[Records from a data source]
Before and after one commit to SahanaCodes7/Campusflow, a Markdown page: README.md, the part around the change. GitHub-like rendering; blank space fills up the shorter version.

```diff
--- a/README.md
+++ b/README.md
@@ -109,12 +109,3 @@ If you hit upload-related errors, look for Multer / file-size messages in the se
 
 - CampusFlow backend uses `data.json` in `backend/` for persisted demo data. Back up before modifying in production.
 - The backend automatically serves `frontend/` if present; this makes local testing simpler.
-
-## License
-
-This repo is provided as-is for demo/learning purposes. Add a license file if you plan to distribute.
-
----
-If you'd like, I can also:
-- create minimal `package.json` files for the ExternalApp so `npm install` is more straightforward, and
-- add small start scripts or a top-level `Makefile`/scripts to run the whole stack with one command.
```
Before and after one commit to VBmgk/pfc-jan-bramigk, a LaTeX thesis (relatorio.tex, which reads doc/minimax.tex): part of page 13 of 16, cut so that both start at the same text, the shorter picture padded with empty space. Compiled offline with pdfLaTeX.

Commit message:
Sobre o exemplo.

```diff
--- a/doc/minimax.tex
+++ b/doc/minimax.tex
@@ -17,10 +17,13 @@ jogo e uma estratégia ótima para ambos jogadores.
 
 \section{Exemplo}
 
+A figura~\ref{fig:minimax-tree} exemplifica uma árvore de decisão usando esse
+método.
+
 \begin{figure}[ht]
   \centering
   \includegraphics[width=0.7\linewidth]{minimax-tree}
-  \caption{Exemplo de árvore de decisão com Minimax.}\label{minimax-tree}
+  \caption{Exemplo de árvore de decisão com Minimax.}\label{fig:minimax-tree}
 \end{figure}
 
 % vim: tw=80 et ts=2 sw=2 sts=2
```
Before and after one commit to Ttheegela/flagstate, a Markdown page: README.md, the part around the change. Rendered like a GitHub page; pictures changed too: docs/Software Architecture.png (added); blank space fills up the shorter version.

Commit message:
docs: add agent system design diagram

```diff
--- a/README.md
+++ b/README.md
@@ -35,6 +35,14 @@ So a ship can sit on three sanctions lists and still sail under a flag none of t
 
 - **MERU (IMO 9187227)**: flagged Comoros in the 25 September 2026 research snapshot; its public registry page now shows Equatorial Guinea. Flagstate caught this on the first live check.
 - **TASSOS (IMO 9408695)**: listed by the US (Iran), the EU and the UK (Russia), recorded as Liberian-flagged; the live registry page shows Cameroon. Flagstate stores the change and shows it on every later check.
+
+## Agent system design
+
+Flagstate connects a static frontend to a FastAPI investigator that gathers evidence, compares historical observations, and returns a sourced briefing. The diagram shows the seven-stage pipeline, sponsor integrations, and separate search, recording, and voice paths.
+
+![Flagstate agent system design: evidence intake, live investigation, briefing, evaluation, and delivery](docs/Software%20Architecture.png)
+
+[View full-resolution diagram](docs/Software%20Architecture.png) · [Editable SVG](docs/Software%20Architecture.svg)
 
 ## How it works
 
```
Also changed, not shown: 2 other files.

__Work order__. Retype the records above in full, exactly.

__Expected output__.
Before and after one commit to SahanaCodes7/Campusflow, a Markdown page: README.md, the part around the change. GitHub-like rendering; blank space fills up the shorter version.

```diff
--- a/README.md
+++ b/README.md
@@ -109,12 +109,3 @@ If you hit upload-related errors, look for Multer / file-size messages in the se
 
 - CampusFlow backend uses `data.json` in `backend/` for persisted demo data. Back up before modifying in production.
 - The backend automatically serves `frontend/` if present; this makes local testing simpler.
-
-## License
-
-This repo is provided as-is for demo/learning purposes. Add a license file if you plan to distribute.
-
----
-If you'd like, I can also:
-- create minimal `package.json` files for the ExternalApp so `npm install` is more straightforward, and
-- add small start scripts or a top-level `Makefile`/scripts to run the whole stack with one command.
```
Before and after one commit to VBmgk/pfc-jan-bramigk, a LaTeX thesis (relatorio.tex, which reads doc/minimax.tex): part of page 13 of 16, cut so that both start at the same text, the shorter picture padded with empty space. Compiled offline with pdfLaTeX.

Commit message:
Sobre o exemplo.

```diff
--- a/doc/minimax.tex
+++ b/doc/minimax.tex
@@ -17,10 +17,13 @@ jogo e uma estratégia ótima para ambos jogadores.
 
 \section{Exemplo}
 
+A figura~\ref{fig:minimax-tree} exemplifica uma árvore de decisão usando esse
+método.
+
 \begin{figure}[ht]
   \centering
   \includegraphics[width=0.7\linewidth]{minimax-tree}
-  \caption{Exemplo de árvore de decisão com Minimax.}\label{minimax-tree}
+  \caption{Exemplo de árvore de decisão com Minimax.}\label{fig:minimax-tree}
 \end{figure}
 
 % vim: tw=80 et ts=2 sw=2 sts=2
```
Before and after one commit to Ttheegela/flagstate, a Markdown page: README.md, the part around the change. Rendered like a GitHub page; pictures changed too: docs/Software Architecture.png (added); blank space fills up the shorter version.

Commit message:
docs: add agent system design diagram

```diff
--- a/README.md
+++ b/README.md
@@ -35,6 +35,14 @@ So a ship can sit on three sanctions lists and still sail under a flag none of t
 
 - **MERU (IMO 9187227)**: flagged Comoros in the 25 September 2026 research snapshot; its public registry page now shows Equatorial Guinea. Flagstate caught this on the first live check.
 - **TASSOS (IMO 9408695)**: listed by the US (Iran), the EU and the UK (Russia), recorded as Liberian-flagged; the live registry page shows Cameroon. Flagstate stores the change and shows it on every later check.
+
+## Agent system design
+
+Flagstate connects a static frontend to a FastAPI investigator that gathers evidence, compares historical observations, and returns a sourced briefing. The diagram shows the seven-stage pipeline, sponsor integrations, and separate search, recording, and voice paths.
+
+![Flagstate agent system design: evidence intake, live investigation, briefing, evaluation, and delivery](docs/Software%20Architecture.png)
+
+[View full-resolution diagram](docs/Software%20Architecture.png) · [Editable SVG](docs/Software%20Architecture.svg)
 
 ## How it works
 
```
Also changed, not shown: 2 other files.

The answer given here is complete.